Always enjoyed being out late sneaking around causing trouble. Once I combined that with writing on things, I was hooked forever. No more setting things on fire… I had found graffiti.
Do you have any particularly resonant stories about your first attempts at writing that maybe didn’t end so well?
Lots of dumb stuff. Paint on good clothes, ripped jackets and sweatshirts climbing fences. Unfinished work from being chased.. and a ton of shitty work because of crap paint and no skill. I used to copy cartoon characters on the wall like Spy vs. Spy for example… It never looked very good. Present day, I see a ton of people doing awesome renditions of cartoon characters. Apparently I have no future copying old cartoons..
Has graffiti gotten you into any trouble?
Been arrested a couple times. Had a gun pointed at me before.. that sucked.
By an officer?
Yes.. he thought I had a weapon or something cause I had my hands in my pockets… he was a bit shook and seemed panicky since there was a bunch of us. Luckily that did not end up as a news story.
You’ve been painting since the late 80’s correct?
I started in 1989. Yes, that means I’m old.
Have you noticed graffiti becoming more culturally accepted over such a span of time?
Yes of course. I think that transition to cultural acceptance started in the late 80’s and has progressed ever since.
Is there anything the world of graffiti today lacks in contrast to a previous era? I mean, i know I’ve heard the 90’s called “the golden era” of graffiti. Is that accurate as it was in the world of hip hop or is it just a millennial mind trick like the rampant nostalgia of all things “90’s” ?
I think the golden era is the 80’s… 90’s was more a transition into pop culture. Both eras have had many, many, innovations that everyone just repeats in today’s graffiti. I’m sure there are writers out there painting concepts that originated in the 90’s and they don’t even know it. Plus graffiti today lacks the grit of the good old days. Everything is easier today because of the people that paved the way. Newer generations need to recognize that.
Why do you think it does lack that grit? Legal walls? The internet? Haha.

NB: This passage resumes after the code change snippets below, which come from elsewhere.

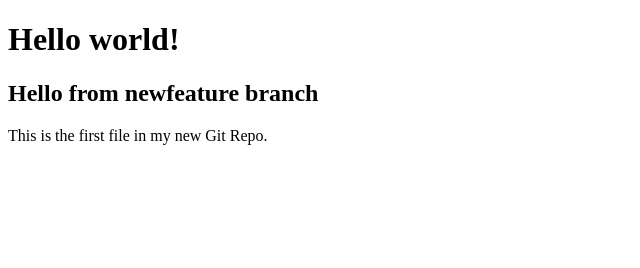
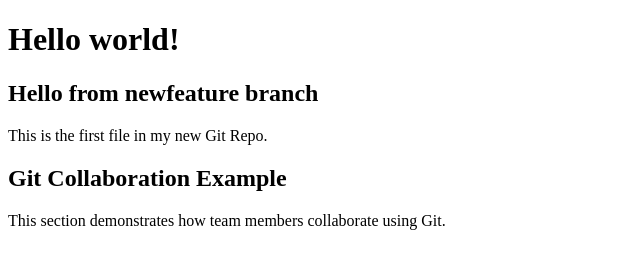
Before and after one commit to jinesh999/myproject, a plain HTML site: page Index.html in a window 1280 px wide. Shown: the whole page, without its empty margins (0-640 px from the left). Drawn offline with Linux system fonts and the light colour scheme.

Commit message:
Added Git collaboration section in Index.html

```diff
--- a/Index.html
+++ b/Index.html
@@ -8,4 +8,9 @@
 <h2>Hello from newfeature branch</h2>
 <p>This is the first file in my new Git Repo.</p>
 </body>
+<section>
+  <h2>Git Collaboration Example</h2>
+  <p>This section demonstrates how team members collaborate using Git.</p>
+</section>
+
 </html>
```
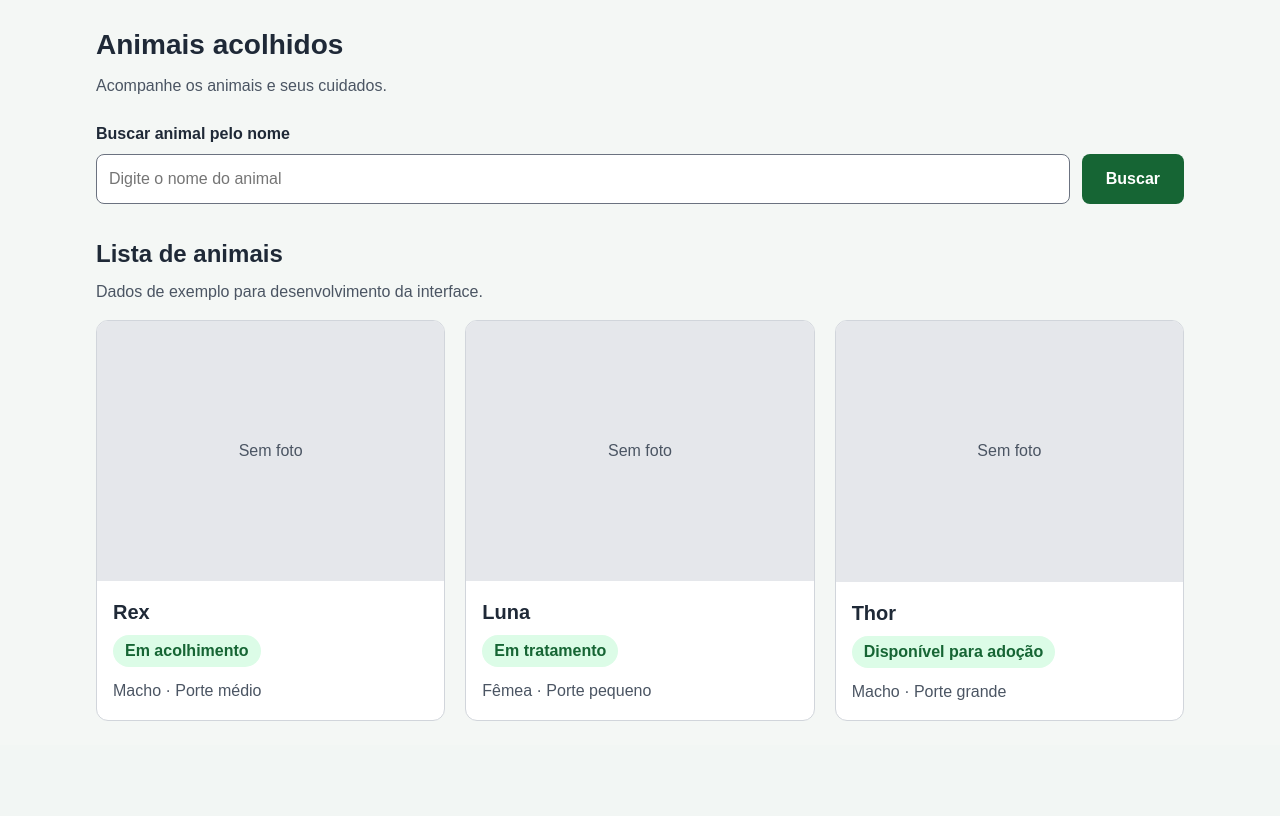
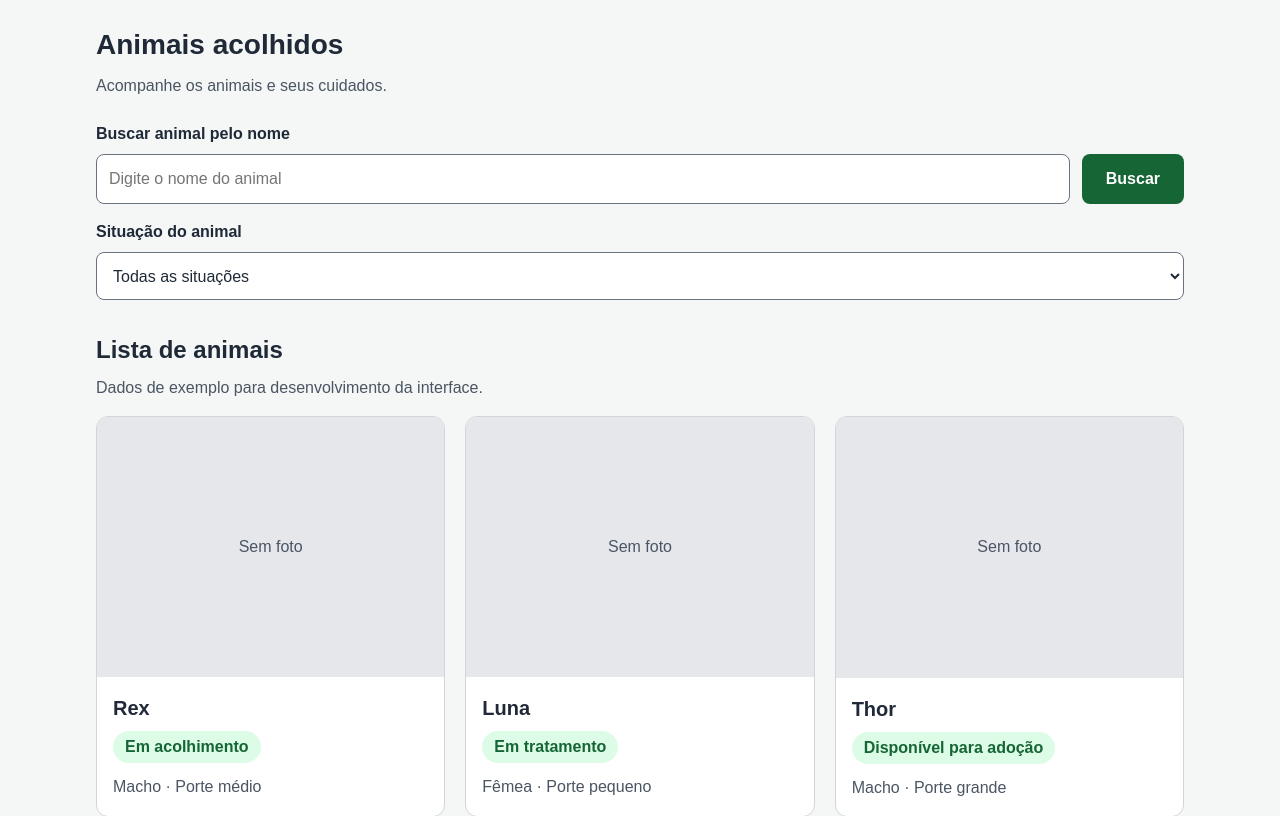
Before and after one commit to YuriCAlves/gapar-gestao, a Flask app: page /animais in a window 1280 px wide. Shown: the part 68-884 px from the top of the page. Before the commit the page ends 789 px from the top, so only its background shows below. Run offline with Flask 3, Linux system fonts and the light colour scheme.

Commit message:
feat: adiciona filtro por situacao e mensagens da busca

```diff
--- a/app/static/css/style.css
+++ b/app/static/css/style.css
@@ -160,3 +160,23 @@ main p {
         grid-template-columns: repeat(3, 1fr);
     }
 }
+
+.filtro {
+    margin-top: 16px;
+}
+
+.filtro select {
+    width: 100%;
+    min-height: 48px;
+    padding: 12px;
+    border: 1px solid #6b7280;
+    border-radius: 8px;
+    background-color: #ffffff;
+    color: #1f2937;
+    font: inherit;
+}
+
+.filtro select:focus-visible {
+    outline: 3px solid #1d4ed8;
+    outline-offset: 3px;
+}
--- a/app/static/js/animais.js
+++ b/app/static/js/animais.js
@@ -1,6 +1,8 @@
 const formularioBusca = document.querySelector(".busca");
 const campoBusca = document.querySelector("#busca-nome");
+const filtroStatus = document.querySelector("#filtro-status");
 const cards = document.querySelectorAll(".animal-card");
+const mensagemBusca = document.querySelector("#mensagem-busca");
 
 function normalizarTexto(texto) {
     return texto
@@ -10,13 +12,48 @@ function normalizarTexto(texto) {
         .replace(/[\u0300-\u036f]/g, "");
 }
 
+function filtrarAnimais() {
+    const busca = normalizarTexto(campoBusca.value);
+    const situacaoSelecionada = normalizarTexto(filtroStatus.value);
+    let encontrados = 0;
+
+    cards.forEach(function (card) {
+        const nome = normalizarTexto(
+            card.querySelector("h3").textContent
+        );
+
+        const situacao = normalizarTexto(
+            card.querySelector(".animal-card__status").textContent
+        );
+
+        const correspondeNome = nome.includes(busca);
+        const correspondeSituacao =
+            situacaoSelecionada === "" ||
+            situacao === situacaoSelecionada;
+
+        const corresponde = correspondeNome && correspondeSituacao;
+
+        card.hidden = !corresponde;
+
+        if (corresponde) {
+            encontrados++;
+        }
+    });
+
+    if (encontrados === 0) {
+        mensagemBusca.textContent =
+            "Nenhum animal encontrado. Tente outro nome ou situação.";
+    } else if (encontrados === 1) {
+        mensagemBusca.textContent = "1 animal encontrado.";
+    } else {
+        mensagemBusca.textContent =
+            `${encontrados} animais encontrados.`;
+    }
+}
+
 formularioBusca.addEventListener("submit", function (evento) {
     evento.preventDefault();
+    filtrarAnimais();
+});
 
-    const busca = normalizarTexto(campoBusca.value);
-
-    cards.forEach(function (card) {
-        const nome = card.querySelector("h3").textContent;
-        card.hidden = !normalizarTexto(nome).includes(busca);
-    });
-});
+filtroStatus.addEventListener("change", filtrarAnimais);
--- a/app/templates/animais.html
+++ b/app/templates/animais.html
@@ -26,11 +26,26 @@
         >
         <button type="submit">Buscar</button>
     </div>
+    <div class="filtro">
+    <label for="filtro-status">Situação do animal</label>
+
+    <select id="filtro-status" name="status">
+        <option value="">Todas as situações</option>
+        <option value="em acolhimento">Em acolhimento</option>
+        <option value="em tratamento">Em tratamento</option>
+        <option value="disponível para adoção">
+            Disponível para adoção
+        </option>
+        <option value="lar temporário">Lar temporário</option>
+        <option value="adotado">Adotado</option>
+        <option value="óbito">Óbito</option>
+    </select>
+</div>
 </form>
 <section class="animais" aria-labelledby="titulo-listagem">
     <h2 id="titulo-listagem">Lista de animais</h2>
     <p>Dados de exemplo para desenvolvimento da interface.</p>
-
+<p id="mensagem-busca" role="status" aria-live="polite"></p>
     <div class="animais__lista">
         <article class="animal-card">
             <div class="animal-card__foto">
```
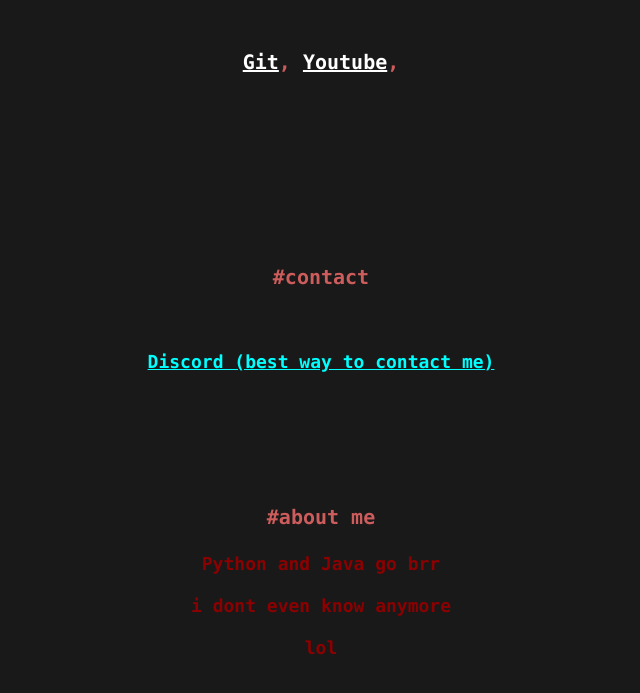
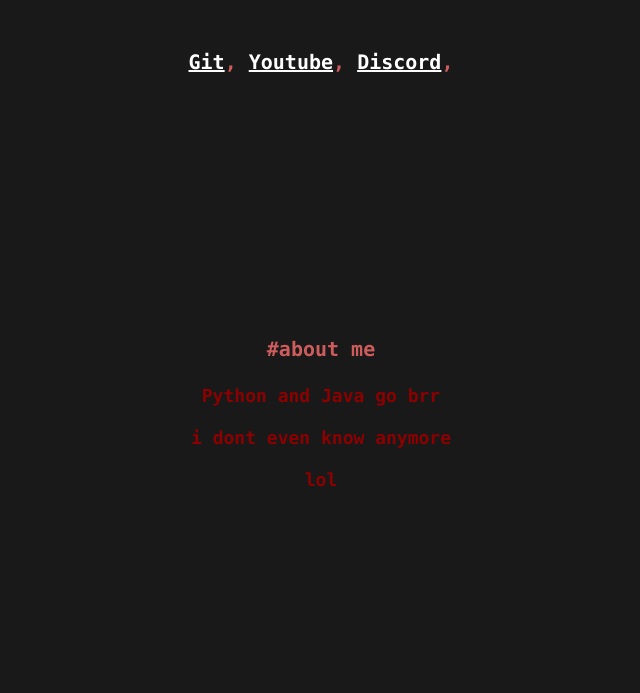
Before and after one commit to 999-Austin-999/13-05.github.io, a plain HTML site: page index.html in a window 1280 px wide. Shown: the part 189-882 px from the top of the page, without its empty margins (319-959 px from the left). Drawn offline with Linux system fonts and the light colour scheme.

Commit message:
Update index.html

```diff
--- a/index.html
+++ b/index.html
@@ -102,6 +102,7 @@
    <h2 class="function">
  <a class="HYPERLINK" href="https://www.github.com/13-05">Git</a>,
  <a class="HYPERLINK" href="https://youtube.com/channel/UCh5RUg175yvVQG_J163wwFw">Youtube</a>,
+ <a class="HYPERLINK" href="https://13-05.github.io/discord">Discord</a>,
     </h2>
 
     <br />
@@ -115,18 +116,10 @@
 
          <br /><br />
 
-      <h1 class="function">#contact
-      </h1>
-      <br /> <br />
-
-
-        <h1 class="ligma">
-        <a class="ligma" href="https://13-05.github.io/discord">    Discord (best way to contact me)</a>
-    </h1>
 
 
 
-            <br /><br />
+
 
 
 
```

Yeah basically. It was a much smaller group of writers painting, and it was harder to get recognition from your peers. All the acknowledgment was from the streets, so you had to put in work, and it had to be good. Plus shit was getting buffed so you had to keep going out.. a lot. There were far less legal walls, so most of what you painted was illegal. Learning to do a piece was all illegal, at night, in the dark.
What, if anything, would you like to see make a comeback in the world of graff?
Printed magazines.. and maybe Video Graff.
If you could get up right now anywhere in the world on any surface, what would it be?
I would paint some old dirty, rusted, abandoned factory. Old tile is cool to paint on, not sure why, I just like it.
Any wise words for our youth before you go?
If you don’t like how things are, change it! You’re not a tree.
Last but not least, I like to get a short playlist submission from each artist. I think it tells more about a person than words ever could.
If you were going to paint right now, would you mind giving us a 5 song soundtrack to an Emit piece?
This is by far the hardest question… I tend to find songs I love and play them on repeat till I have heard the song way too many times.. Here are 5 songs that I recently played a lot…. don’t judge me.
- Ras Beats – Wit No Pressure
- Spark Master Tape – Tenkkeys
- Phantogram – Cruel World
- Policia – Kind
- Calibre – Eschaton
Well there you have it folks. The thoughts and reflections of a master-class artist. Thanks again to Emit for talking with us and thanks for reading.
Interview by Dillon Beck
Web – www.thedfcrew.com
Flickr – https://www.flickr.com/photos/emitdf